Code change snippets
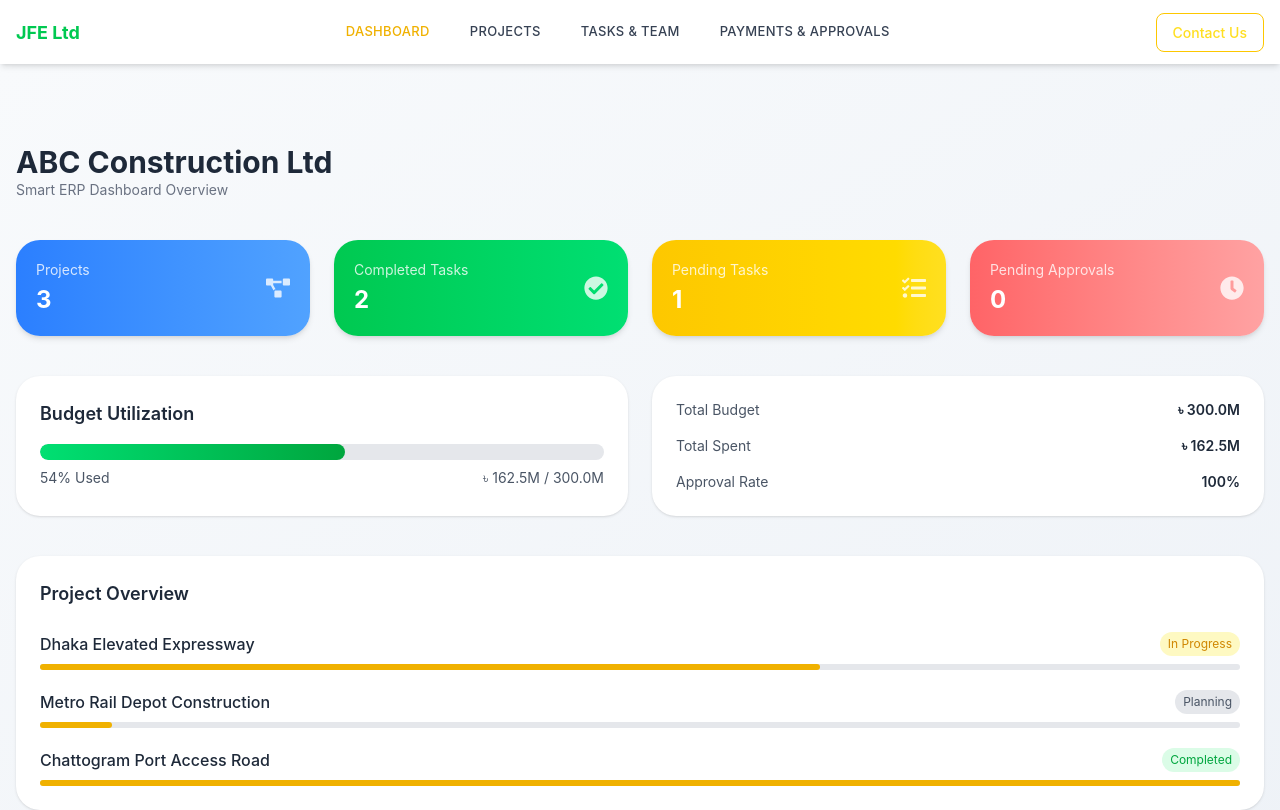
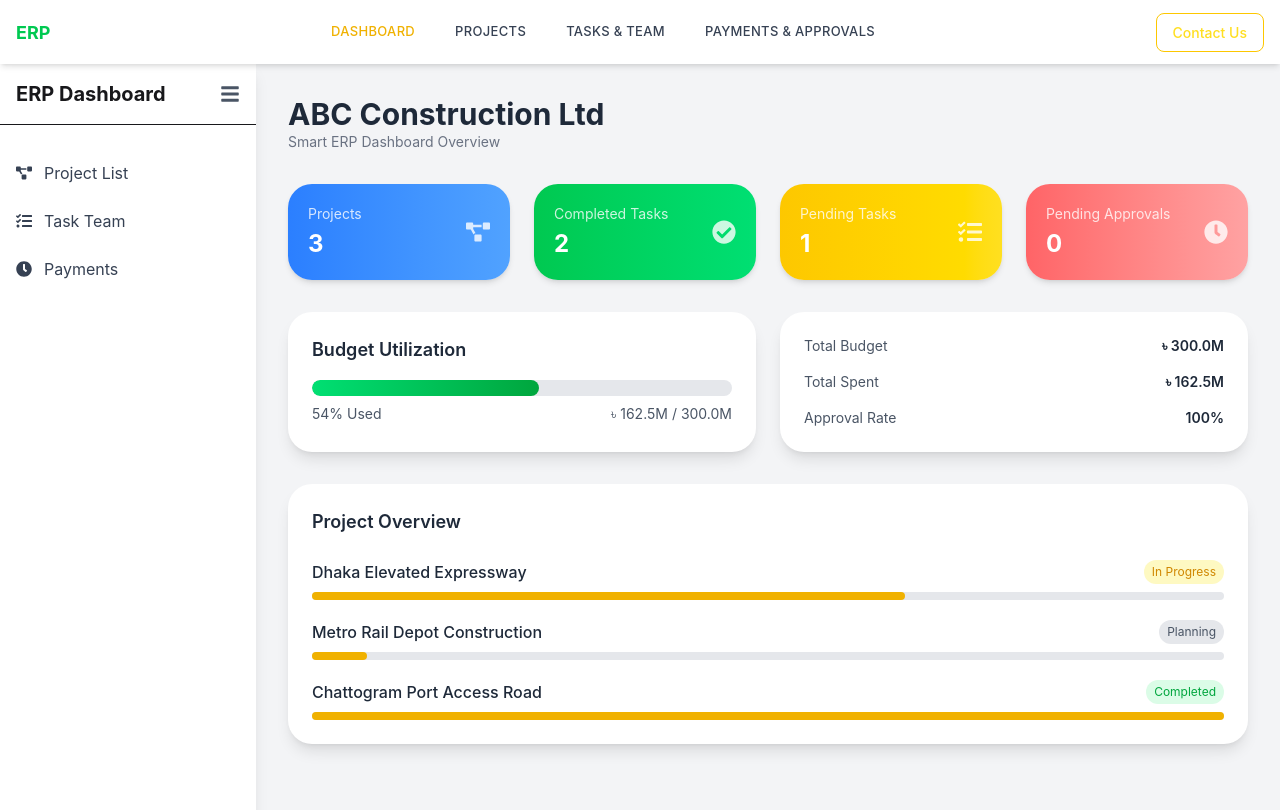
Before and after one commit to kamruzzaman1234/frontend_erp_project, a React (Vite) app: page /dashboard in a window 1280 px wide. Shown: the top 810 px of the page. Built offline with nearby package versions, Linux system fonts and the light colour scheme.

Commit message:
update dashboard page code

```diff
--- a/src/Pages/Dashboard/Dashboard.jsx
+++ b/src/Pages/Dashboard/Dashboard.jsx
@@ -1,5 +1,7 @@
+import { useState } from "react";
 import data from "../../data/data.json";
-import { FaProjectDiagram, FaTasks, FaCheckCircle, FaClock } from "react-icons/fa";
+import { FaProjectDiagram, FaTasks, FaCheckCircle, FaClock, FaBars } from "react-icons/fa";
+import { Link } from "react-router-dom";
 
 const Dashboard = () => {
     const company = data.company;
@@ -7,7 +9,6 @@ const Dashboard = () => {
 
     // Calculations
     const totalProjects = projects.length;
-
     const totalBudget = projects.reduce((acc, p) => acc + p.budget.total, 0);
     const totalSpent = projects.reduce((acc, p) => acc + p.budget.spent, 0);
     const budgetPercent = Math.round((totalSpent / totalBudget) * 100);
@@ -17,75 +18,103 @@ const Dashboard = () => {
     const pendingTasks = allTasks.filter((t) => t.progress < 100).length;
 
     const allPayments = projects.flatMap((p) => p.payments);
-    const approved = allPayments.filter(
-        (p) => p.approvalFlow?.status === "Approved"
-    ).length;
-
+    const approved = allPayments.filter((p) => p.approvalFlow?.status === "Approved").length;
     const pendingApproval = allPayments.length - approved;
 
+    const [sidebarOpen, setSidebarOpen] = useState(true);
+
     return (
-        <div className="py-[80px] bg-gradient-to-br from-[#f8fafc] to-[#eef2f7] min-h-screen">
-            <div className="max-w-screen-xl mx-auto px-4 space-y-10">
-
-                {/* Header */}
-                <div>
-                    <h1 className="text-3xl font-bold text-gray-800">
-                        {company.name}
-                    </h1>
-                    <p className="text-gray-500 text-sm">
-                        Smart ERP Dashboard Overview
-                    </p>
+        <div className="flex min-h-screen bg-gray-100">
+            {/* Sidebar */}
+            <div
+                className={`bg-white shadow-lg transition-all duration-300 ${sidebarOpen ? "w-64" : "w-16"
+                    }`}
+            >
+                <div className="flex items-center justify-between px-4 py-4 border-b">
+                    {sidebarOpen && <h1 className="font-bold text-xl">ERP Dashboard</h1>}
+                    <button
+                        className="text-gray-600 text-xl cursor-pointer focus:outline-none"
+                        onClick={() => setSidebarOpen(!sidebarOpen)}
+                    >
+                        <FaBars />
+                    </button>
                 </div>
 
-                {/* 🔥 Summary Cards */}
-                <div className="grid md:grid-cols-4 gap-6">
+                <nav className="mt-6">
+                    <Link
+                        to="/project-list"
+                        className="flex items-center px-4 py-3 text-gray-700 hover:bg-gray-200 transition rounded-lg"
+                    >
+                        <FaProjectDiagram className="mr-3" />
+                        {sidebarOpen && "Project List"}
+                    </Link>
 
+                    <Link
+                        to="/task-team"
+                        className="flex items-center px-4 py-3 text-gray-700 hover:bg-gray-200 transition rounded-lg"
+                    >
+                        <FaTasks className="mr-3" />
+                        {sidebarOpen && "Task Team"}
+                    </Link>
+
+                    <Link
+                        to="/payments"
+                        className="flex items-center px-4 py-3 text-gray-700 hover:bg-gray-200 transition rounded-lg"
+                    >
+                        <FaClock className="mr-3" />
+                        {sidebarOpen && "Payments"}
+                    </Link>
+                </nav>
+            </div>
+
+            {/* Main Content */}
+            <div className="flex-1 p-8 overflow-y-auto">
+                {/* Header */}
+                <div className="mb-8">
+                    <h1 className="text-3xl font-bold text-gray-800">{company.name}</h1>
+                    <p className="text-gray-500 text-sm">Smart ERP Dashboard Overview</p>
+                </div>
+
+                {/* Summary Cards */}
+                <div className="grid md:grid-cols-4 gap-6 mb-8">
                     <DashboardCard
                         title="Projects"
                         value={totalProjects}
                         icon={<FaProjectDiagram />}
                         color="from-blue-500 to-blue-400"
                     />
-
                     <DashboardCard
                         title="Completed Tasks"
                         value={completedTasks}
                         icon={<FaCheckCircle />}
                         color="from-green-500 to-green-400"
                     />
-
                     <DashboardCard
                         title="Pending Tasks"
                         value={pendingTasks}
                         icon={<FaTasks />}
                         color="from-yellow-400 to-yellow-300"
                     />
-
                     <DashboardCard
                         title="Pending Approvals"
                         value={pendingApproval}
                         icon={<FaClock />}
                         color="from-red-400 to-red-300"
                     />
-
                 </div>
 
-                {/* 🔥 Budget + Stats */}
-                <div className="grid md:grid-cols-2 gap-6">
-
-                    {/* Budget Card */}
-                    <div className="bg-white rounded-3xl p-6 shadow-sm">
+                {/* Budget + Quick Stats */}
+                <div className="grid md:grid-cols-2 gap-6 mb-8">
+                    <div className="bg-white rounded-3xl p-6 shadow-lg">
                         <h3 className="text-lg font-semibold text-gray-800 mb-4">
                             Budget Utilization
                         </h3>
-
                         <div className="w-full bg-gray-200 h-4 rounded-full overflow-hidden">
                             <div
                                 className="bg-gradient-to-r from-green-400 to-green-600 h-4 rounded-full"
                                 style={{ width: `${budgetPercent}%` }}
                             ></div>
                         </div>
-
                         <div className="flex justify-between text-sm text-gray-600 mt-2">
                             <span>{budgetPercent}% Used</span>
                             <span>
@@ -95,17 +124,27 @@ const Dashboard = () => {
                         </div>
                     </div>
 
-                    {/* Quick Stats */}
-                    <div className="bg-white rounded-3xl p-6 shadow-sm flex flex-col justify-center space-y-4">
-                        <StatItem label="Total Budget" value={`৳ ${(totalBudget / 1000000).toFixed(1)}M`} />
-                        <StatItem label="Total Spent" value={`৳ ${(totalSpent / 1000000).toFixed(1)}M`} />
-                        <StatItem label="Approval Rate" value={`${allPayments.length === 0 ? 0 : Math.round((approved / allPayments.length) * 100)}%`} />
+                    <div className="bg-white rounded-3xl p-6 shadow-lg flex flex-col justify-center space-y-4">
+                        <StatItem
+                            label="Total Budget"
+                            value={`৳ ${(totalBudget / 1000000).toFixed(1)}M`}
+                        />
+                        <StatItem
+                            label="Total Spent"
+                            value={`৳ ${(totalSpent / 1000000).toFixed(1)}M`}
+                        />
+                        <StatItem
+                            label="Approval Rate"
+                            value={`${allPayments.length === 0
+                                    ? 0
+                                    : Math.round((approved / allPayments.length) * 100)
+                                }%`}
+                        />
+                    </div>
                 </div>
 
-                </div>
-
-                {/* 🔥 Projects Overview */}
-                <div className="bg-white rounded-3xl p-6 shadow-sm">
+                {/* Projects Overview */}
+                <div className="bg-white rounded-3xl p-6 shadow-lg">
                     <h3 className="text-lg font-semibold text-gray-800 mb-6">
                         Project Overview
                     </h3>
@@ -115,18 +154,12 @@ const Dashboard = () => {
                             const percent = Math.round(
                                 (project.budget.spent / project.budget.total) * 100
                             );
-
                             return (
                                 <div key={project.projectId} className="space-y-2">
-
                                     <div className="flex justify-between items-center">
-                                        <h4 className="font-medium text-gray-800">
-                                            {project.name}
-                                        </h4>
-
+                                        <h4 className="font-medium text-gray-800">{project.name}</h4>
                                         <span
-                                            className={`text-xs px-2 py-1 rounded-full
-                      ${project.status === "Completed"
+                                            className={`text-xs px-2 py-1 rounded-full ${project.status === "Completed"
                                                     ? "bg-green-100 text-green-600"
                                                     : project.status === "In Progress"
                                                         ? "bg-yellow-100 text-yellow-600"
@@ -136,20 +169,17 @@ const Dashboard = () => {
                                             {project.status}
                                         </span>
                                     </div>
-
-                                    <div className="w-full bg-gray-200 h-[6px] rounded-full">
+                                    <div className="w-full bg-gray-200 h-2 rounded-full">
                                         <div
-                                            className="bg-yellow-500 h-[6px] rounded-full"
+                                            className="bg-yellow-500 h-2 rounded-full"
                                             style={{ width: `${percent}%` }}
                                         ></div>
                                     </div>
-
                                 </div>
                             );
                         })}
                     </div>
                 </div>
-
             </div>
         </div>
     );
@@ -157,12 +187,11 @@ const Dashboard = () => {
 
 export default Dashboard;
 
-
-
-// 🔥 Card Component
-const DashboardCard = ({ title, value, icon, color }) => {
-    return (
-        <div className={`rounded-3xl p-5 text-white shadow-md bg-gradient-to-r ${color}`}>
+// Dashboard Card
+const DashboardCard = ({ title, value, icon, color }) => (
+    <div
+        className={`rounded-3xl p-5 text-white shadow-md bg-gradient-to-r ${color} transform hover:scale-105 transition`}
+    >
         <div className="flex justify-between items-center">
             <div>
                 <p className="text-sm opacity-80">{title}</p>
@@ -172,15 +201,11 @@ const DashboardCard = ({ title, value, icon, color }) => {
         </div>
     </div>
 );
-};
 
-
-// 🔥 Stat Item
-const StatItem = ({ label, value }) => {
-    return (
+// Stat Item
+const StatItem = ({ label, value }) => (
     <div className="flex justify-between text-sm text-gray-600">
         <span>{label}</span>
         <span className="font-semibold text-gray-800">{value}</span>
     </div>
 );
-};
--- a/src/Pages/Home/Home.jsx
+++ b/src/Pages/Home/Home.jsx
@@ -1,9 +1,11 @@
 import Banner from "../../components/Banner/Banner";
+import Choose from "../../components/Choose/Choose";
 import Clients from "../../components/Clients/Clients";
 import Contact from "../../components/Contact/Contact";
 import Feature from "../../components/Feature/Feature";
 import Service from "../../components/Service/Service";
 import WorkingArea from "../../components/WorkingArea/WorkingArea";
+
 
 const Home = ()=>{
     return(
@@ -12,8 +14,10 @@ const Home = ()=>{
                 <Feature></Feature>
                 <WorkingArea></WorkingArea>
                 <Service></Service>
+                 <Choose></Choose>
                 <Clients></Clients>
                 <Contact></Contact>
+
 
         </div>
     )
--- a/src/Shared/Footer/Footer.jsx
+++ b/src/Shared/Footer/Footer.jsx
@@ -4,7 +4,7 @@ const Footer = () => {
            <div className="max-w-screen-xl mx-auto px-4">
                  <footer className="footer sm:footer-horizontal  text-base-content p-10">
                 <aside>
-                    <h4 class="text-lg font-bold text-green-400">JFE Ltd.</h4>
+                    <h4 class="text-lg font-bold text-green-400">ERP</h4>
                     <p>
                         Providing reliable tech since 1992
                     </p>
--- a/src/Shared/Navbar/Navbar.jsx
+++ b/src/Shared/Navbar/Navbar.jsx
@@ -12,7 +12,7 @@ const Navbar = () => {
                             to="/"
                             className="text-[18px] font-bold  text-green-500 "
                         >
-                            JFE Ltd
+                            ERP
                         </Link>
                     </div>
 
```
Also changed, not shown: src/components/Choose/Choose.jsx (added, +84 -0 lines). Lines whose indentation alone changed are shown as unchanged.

Work to complete: Every line above with the word "data" belongs in the answer, copied as written.

Result for this exercise:
 import data from "../../data/data.json";
     const company = data.company;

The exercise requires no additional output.